Il mondo magico (The magical world), presents the work of three Italian artists—Giorgio Andreotta Calò, Roberto Cuoghi, and Adelita Husni-Bey—whose practices suggest a new faith in the transformative power of the imagination, and an interest in magic. With references to magic, fancy, and fable, these artists see art as a tool for inhabiting the world in all its richness and multiplicity.

The title of the exhibition is borrowed from Ernesto de Martino’s book Il mondo magico. De Martino (1908-65), developed seminal theories about the anthropological function of magic, which he studied for decades, describing its rituals as devices through which individuals try to regain control in times of uncertainty and reassert their presence in the world. Il mondo magico, written during the Second World War and published in 1948, ushered in a series of reflections on a body of beliefs, rituals, and myths that would continue to hold the Neapolitan anthropologist’s attention in the decades that followed, from his “Southern” trilogy (Sud e Magia, Morte e pianto rituale, and La terra del rimorso) up to his last writings, posthumously collected in La fine del mondo.

Within the landscape of contemporary Italian art, Andreotta Calò, Cuoghi, and Husni-Bey construct parallel universes that teem with references to magic, fancy, and fable, creating complex personal cosmologies. They see themselves not just as producers of artworks, but as active interpreters and creators of the world, which they reinvent through magic and the imagination. For the invited artists, magic is not an escape into the depths of irrationality but rather a new way of experiencing reality. What these artists have in common is not a specific consistency of style so much as a desire to find alternative ways of discovering and describing the world, stepping away from a more sterile documentary approach and moving instead into the realm of the fanciful and imaginary. “Il mondo magico” therefore sees the artist not just as a fabricator of works and objects but above all as a guide to interpreting the world—an architect of personal cosmologies.

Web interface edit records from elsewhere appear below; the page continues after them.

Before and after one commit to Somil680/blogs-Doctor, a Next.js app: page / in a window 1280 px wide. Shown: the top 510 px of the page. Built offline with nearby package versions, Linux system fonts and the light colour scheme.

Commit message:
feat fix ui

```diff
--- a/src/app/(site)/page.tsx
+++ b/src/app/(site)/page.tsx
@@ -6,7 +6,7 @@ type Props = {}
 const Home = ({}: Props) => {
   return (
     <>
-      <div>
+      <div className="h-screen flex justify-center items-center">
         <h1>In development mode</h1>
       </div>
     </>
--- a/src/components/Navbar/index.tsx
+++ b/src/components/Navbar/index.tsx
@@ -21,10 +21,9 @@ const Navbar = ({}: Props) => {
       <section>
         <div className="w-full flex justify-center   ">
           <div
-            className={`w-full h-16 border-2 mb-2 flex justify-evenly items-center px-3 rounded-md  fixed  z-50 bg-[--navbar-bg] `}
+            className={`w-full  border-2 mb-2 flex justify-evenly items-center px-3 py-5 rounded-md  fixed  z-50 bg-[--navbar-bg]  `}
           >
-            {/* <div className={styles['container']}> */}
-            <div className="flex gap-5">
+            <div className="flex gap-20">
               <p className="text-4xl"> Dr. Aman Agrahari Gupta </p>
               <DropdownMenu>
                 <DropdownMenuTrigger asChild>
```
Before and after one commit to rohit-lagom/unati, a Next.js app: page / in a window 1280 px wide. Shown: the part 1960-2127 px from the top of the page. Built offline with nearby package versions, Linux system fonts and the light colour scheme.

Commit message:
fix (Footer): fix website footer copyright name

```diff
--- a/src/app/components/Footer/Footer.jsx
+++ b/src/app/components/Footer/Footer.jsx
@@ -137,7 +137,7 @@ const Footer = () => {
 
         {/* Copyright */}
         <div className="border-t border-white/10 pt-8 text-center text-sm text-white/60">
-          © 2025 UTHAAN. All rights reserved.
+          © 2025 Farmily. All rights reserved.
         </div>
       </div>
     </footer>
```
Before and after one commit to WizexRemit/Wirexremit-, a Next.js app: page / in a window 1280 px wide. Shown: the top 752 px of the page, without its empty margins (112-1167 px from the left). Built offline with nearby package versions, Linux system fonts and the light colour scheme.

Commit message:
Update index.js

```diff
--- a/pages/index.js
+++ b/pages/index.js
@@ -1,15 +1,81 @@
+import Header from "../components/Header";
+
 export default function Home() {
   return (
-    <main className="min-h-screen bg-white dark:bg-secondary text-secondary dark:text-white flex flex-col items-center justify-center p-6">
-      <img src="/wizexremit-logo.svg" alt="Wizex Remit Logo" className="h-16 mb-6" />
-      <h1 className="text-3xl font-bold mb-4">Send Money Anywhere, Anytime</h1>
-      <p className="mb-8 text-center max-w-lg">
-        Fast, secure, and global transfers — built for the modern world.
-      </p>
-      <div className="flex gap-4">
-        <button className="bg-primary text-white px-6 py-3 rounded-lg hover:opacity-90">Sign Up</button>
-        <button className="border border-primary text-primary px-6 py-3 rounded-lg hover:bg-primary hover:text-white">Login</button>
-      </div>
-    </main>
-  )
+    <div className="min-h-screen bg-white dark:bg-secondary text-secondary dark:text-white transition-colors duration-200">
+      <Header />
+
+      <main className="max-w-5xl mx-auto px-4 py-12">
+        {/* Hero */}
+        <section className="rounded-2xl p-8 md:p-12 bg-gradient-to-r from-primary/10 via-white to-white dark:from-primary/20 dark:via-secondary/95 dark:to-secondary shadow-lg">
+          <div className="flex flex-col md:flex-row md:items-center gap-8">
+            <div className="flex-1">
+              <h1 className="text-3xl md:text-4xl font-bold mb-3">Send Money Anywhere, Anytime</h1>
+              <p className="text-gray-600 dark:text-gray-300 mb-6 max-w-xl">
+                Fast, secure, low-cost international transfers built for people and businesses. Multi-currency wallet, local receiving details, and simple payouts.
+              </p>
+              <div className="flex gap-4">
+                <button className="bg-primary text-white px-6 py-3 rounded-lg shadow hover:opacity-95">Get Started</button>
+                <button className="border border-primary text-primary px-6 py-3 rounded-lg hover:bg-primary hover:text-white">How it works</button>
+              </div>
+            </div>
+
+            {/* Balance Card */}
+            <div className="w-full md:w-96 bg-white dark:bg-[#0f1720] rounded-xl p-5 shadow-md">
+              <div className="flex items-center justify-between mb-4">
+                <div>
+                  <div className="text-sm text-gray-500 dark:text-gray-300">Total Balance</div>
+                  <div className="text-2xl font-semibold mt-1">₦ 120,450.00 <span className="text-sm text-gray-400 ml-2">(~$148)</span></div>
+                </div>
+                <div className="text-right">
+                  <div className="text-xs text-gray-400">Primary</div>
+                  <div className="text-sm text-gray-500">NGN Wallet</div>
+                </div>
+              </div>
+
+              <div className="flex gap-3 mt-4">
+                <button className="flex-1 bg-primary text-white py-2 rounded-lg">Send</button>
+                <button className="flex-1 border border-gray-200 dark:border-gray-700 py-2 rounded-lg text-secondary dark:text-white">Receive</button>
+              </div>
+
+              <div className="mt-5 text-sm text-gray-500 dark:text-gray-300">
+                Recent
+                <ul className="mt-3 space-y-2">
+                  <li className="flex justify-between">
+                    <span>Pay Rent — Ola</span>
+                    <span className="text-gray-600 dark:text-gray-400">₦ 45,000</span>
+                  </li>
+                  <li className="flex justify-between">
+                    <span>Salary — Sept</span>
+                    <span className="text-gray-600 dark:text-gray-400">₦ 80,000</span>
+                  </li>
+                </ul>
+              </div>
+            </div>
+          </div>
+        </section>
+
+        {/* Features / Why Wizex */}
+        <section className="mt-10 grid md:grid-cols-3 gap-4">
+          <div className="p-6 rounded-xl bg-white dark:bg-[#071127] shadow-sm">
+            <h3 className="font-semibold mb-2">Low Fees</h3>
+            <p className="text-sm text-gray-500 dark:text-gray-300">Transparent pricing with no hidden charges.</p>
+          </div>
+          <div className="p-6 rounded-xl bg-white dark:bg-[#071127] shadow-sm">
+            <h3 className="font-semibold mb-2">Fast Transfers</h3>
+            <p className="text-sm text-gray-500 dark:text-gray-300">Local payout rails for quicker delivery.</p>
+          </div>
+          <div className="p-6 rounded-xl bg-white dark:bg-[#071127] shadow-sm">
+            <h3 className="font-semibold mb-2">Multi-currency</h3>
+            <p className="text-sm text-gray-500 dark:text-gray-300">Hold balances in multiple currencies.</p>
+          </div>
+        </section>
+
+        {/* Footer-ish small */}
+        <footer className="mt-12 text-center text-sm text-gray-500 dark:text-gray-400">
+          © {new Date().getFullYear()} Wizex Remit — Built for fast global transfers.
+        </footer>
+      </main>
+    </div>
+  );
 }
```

Like the rituals described by de Martino, the works of Andreotta Calò, Cuoghi, and Husni-Bey stage situations of crisis that are resolved through processes of aesthetic and ecstatic transfiguration. If one looks closely, these works offer up the image of a country—both real and fanciful—where ancient traditions coexist with new global languages and vernaculars, and where reality and imagination melt together into a new magical world.


Roberto Cuoghi ->
Giorgio Andreotta-Calò ->
Adelita Husny-Bey ->